The EU’s scientific research fund has just announced funding for nine small Irish companies with big ideas.
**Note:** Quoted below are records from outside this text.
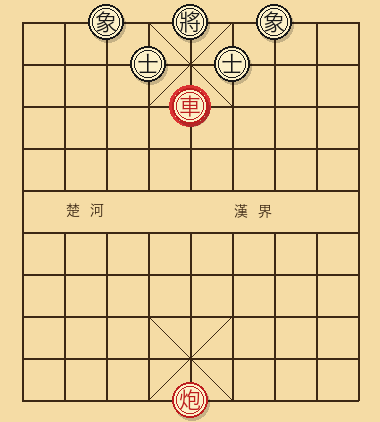
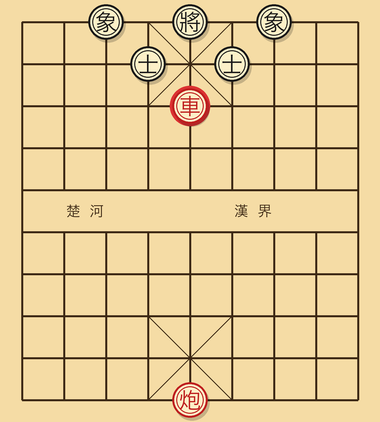
渲染加 4x 超采样，消锯齿
PIL ImageDraw 不自带抗锯齿，4x 渲染后 LANCZOS 缩到目标尺寸是标准做法。线条、圆圈、文字都明显平滑。

Changed region(s): [[0.0579, 0.0, 0.9553, 1.0], [0.0579, 0.1232, 0.0868, 0.1848]]

diff --git a/tools/render.py b/tools/render.py
@@ -11,10 +11,13 @@ import os
 import sys
 from PIL import Image, ImageDraw, ImageFont
 
-CELL = 42
-MARGIN = 22
+SS = 4  # 超采样倍数：渲染 4x 后用 LANCZOS 缩到目标尺寸，消除锯齿
+CELL = 42 * SS
+MARGIN = 22 * SS
 W = CELL * 8 + MARGIN * 2
 H = CELL * 9 + MARGIN * 2
+OUT_W = W // SS
+OUT_H = H // SS
 
 BG = (245, 220, 165)
 LINE = (60, 40, 20)
@@ -38,30 +41,31 @@ def coord(file, rank):
 
 
 def draw_board(draw):
+    lw = 2 * SS
     for f in range(1, 10):
         x, _ = coord(f, 1)
         y_top = MARGIN
         y_bot = MARGIN + 9 * CELL
         if f == 1 or f == 9:
-            draw.line([(x, y_top), (x, y_bot)], fill=LINE, width=2)
+            draw.line([(x, y_top), (x, y_bot)], fill=LINE, width=lw)
         else:
             y_riv_t = MARGIN + 4 * CELL
             y_riv_b = MARGIN + 5 * CELL
-            draw.line([(x, y_top), (x, y_riv_t)], fill=LINE, width=2)
-            draw.line([(x, y_riv_b), (x, y_bot)], fill=LINE, width=2)
+            draw.line([(x, y_top), (x, y_riv_t)], fill=LINE, width=lw)
+            draw.line([(x, y_riv_b), (x, y_bot)], fill=LINE, width=lw)
     for r in range(1, 11):
         _, y = coord(1, r)
         x1 = MARGIN
         x2 = MARGIN + 8 * CELL
-        draw.line([(x1, y), (x2, y)], fill=LINE, width=2)
+        draw.line([(x1, y), (x2, y)], fill=LINE, width=lw)
     # palace diagonals
     for ranks in [(1, 3), (8, 10)]:
         a = coord(4, ranks[1])
         b = coord(6, ranks[0])
         c = coord(6, ranks[1])
         d = coord(4, ranks[0])
-        draw.line([a, b], fill=LINE, width=1)
-        draw.line([c, d], fill=LINE, width=1)
+        draw.line([a, b], fill=LINE, width=SS)
+        draw.line([c, d], fill=LINE, width=SS)
 
 
 def draw_river(draw, font):
@@ -80,10 +84,10 @@ def draw_piece(draw, file, rank, char, is_red, font):
     x, y = coord(file, rank)
     r = CELL * 0.42
     color = RED if is_red else BLACK
-    draw.ellipse((x - r + 2, y - r + 3, x + r + 2, y + r + 3), fill=(0, 0, 0, 50))
-    draw.ellipse((x - r, y - r, x + r, y + r), fill=PIECE_BG, outline=color, width=2)
-    rin = r - 4
-    draw.ellipse((x - rin, y - rin, x + rin, y + rin), outline=color, width=1)
+    draw.ellipse((x - r + 2 * SS, y - r + 3 * SS, x + r + 2 * SS, y + r + 3 * SS), fill=(0, 0, 0, 50))
+    draw.ellipse((x - r, y - r, x + r, y + r), fill=PIECE_BG, outline=color, width=2 * SS)
+    rin = r - 4 * SS
+    draw.ellipse((x - rin, y - rin, x + rin, y + rin), outline=color, width=SS)
     bbox = draw.textbbox((0, 0), char, font=font)
     tw = bbox[2] - bbox[0]
     th = bbox[3] - bbox[1]
@@ -93,21 +97,22 @@ def draw_piece(draw, file, rank, char, is_red, font):
 def draw_highlight(draw, file, rank):
     x, y = coord(file, rank)
     r = CELL * 0.48
-    draw.ellipse((x - r, y - r, x + r, y + r), outline=HIGHLIGHT, width=3)
+    draw.ellipse((x - r, y - r, x + r, y + r), outline=HIGHLIGHT, width=3 * SS)
 
 
 def render(pieces, output, highlights=None):
     img = Image.new("RGB", (W, H), BG)
     draw = ImageDraw.Draw(img, "RGBA")
     draw_board(draw)
-    river_font = ImageFont.truetype(FONT_PATH, 14)
+    river_font = ImageFont.truetype(FONT_PATH, 14 * SS)
     draw_river(draw, river_font)
     if highlights:
         for f, r in highlights:
             draw_highlight(draw, f, r)
-    piece_font = ImageFont.truetype(FONT_PATH, 22)
+    piece_font = ImageFont.truetype(FONT_PATH, 22 * SS)
     for f, r, c, is_red in pieces:
         draw_piece(draw, f, r, c, is_red, piece_font)
+    img = img.resize((OUT_W, OUT_H), Image.Resampling.LANCZOS)
     img.save(output)
     print(f"wrote {output}")
 
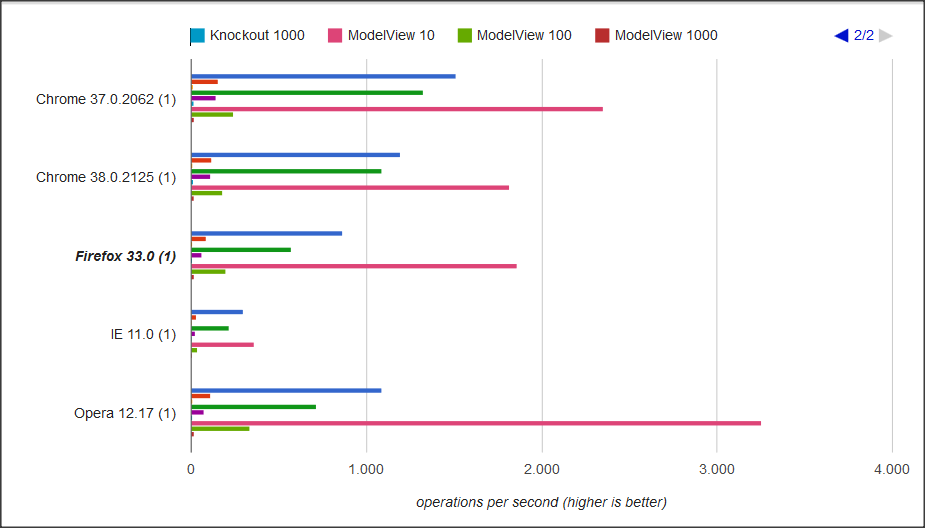
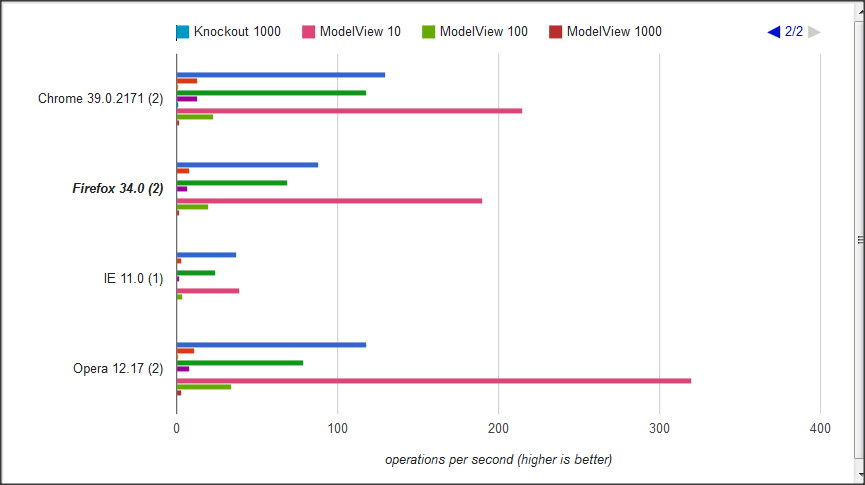
v. 0.51 + new jsperf tests

diff --git a/README.md b/README.md
@@ -291,27 +291,21 @@ jQuery DOM/Event dependency has been removed, ModelView can be used a standalone
 
 ####Performance
 
-Some tests on jsperf with ModelView [0.24](http://jsperf.com/js-mvc-frameworks/11) and [0.25](http://jsperf.com/js-mvc-frameworks/12), [0.26.1](http://jsperf.com/js-mvc-frameworks/16) (after some optimisations for single keys and typo fixes), latest backbonejs, knockoutjs and emberJS (on models get/set).
+Some tests on jsperf with ModelView, latest backbonejs, knockoutjs and emberJS (on models get/set).
 
-Some notes. The frameworks tested solve different problems so the comparison is only illustrative. The tests use two **get** operations and one **set** operation on a **single key**. ModelView get/set operations are complex operations supporting nested keys (which Ember, Backbone and Knockout do not support by default), custom getters/setters, type-casting and validation. Moreover, modelview set operation, is in general faster than other approaches, while get operation was slowest. To fix this, some minor optimisations were made for get (and set) when just single key is used and the final performance was greatly increased (mostly for get operation which was slower, while get is trivial in other approaches). 
+Some notes. The frameworks tested solve different problems so the comparison is only illustrative. The tests use two **get** operations and one **set** operation on a **single key**. ModelView get/set operations are complex operations supporting nested keys (which Ember, Backbone and Knockout do not support by default), custom getters/setters, type-casting and validation. Moreover, modelview set operation, is in general faster than other approaches, while get operation was slowest. To fix this, some minor optimisations were made (see changelog) for get (and set) when just single key is used and the final performance was greatly increased (mostly for get operation which was slower, while get is trivial in other approaches). 
 
+Previous tests are here [jsperf/0.24](http://jsperf.com/js-mvc-frameworks/11), [jsperf/0.25](http://jsperf.com/js-mvc-frameworks/12), [jsperf/0.26](http://jsperf.com/js-mvc-frameworks/13), [jsperf/0.26 rev2](http://jsperf.com/js-mvc-frameworks/14),[jsperf/0.26.1](http://jsperf.com/js-mvc-frameworks/16), [jsperf/0.43](http://jsperf.com/js-mvc-frameworks/17), [jsperf/0.51](http://jsperf.com/js-mvc-frameworks/18)
 
-ModelView 0.26.1 (0.25, 0.26) is 1st place on Firefox, Opera and 2nd place on Chrome, IE, having consistent ops/sec measure on all browsers (even when using type-caster).
+ModelView 0.51 is (consistently) 2nd place (near 1st place) on all browsers (even when using type-caster).
 
-
-Results before and after below:
-
-
-**with ModelView 0.24**
-
-[![jsperf-model-getset](/screenshots/jsperf-model-getset.png)](http://jsperf.com/js-mvc-frameworks/11)
+[![jsperf-model-getset](/screenshots/jsperf-model-getset.png)](http://jsperf.com/js-mvc-frameworks/18)
 
 
-**with ModelView 0.26.1**
+Some tests on jsperf with ModelView, latest Angular and Knockout on live DOM update and (multiple) watchers/subscribers.
 
-[![jsperf-model-getset](/screenshots/jsperf-model-getset-3.png)](http://jsperf.com/js-mvc-frameworks/16)
+Previous tests are here [jsperf/0.42.2](http://jsperf.com/angularjs-vs-knockoutjs/58), [jsperf/0.42.2 variation](http://jsperf.com/angularjs-vs-knockoutjs/59), [jsperf/0.43](http://jsperf.com/angularjs-vs-knockoutjs/62), [jsperf/0.51](http://jsperf.com/angularjs-vs-knockoutjs/68)
 
+ModelView 0.51 is (consistently) 1st place on almost all browsers.
 
-**live DOM and model (multiple) watchers/subscribers** (AngularJS, KnockoutJS, ModelViewJS 0.43)
-
-[![jsperf-angular-knockout-modelview](/screenshots/jsperf-angular-knockout-modelview043.png)](http://jsperf.com/angularjs-vs-knockoutjs/62)
+[![jsperf-angular-knockout-modelview](/screenshots/jsperf-angular-knockout-modelview.png)](http://jsperf.com/angularjs-vs-knockoutjs/68)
The funding is being allocated under the Horizon 2020 SME Instrument.

The nine Irish SMEs will receive Phase 1 funding, i.e. a lump-sum of €50 000 to cover drafting a business plan plus three days of business coaching and free business acceleration services.

Since the launch of the EU’s SME Instrument in 2014, a total of 65 Irish SMEs have now been granted Phase 1 funding.

The 9 SMEs are:

GDG of Aughrim, Co Wicklow is developing a Decision Support Tool to Manage Earthworks along Road and Rail Networks
Toggam Enterprises Limited [t/a Hexafly] of Co Meath is developing Hexafly Black Soldier Fly Protein and Oils for Fishfeed
Milis Bio Limited of Co Cork is developing a novel sweet protein for use as flavouring in the food and beverage industry
Sothic Bioscience of Co Cork is developing a bio-identical and non-animal replacement for the quality control reagent of pyrogen testing in the medical and pharmaceutical industries
 BioProbe Diagnostics of Co Waterford is developing Bio-LP-1, a novel technology for water safety and surveillance testing
Helic Ireland of Dublin is developing Crosstalk Analysis for Microchips
Allogen Biotech of Dublin is developing the ARM-B skin-allergy diagnostics patch, a compact, easy to apply, low-cost allergy testing product
FlowForma of Dublin is developing Business Process Management (BPM) tools to make automatic decisions
Sonarc Innovations of Dublin is developing Sonarc, the world’s first full audio frequency range, massless speaker technology platform, providing immersive and powerful sound from a smaller size.


Companies can apply for two distinct phases under the SME Instrument, depending on the maturity of their innovation.

Under Phase 1 of the SME Instrument each project will receive a lump-sum of €50.000 to carry out a feasibility study.

Under Phase 2, each project will receive from €0.5 to €2.5 million to finance innovation activities such as demonstration, testing, piloting and scaling up. Applicants can request higher amounts if duly justified in their application.

There is no direct link between the two phases, therefore companies receiving funding from Phase 1 are not automatically entitled to enter Phase 2.

Source: European Commission – Ireland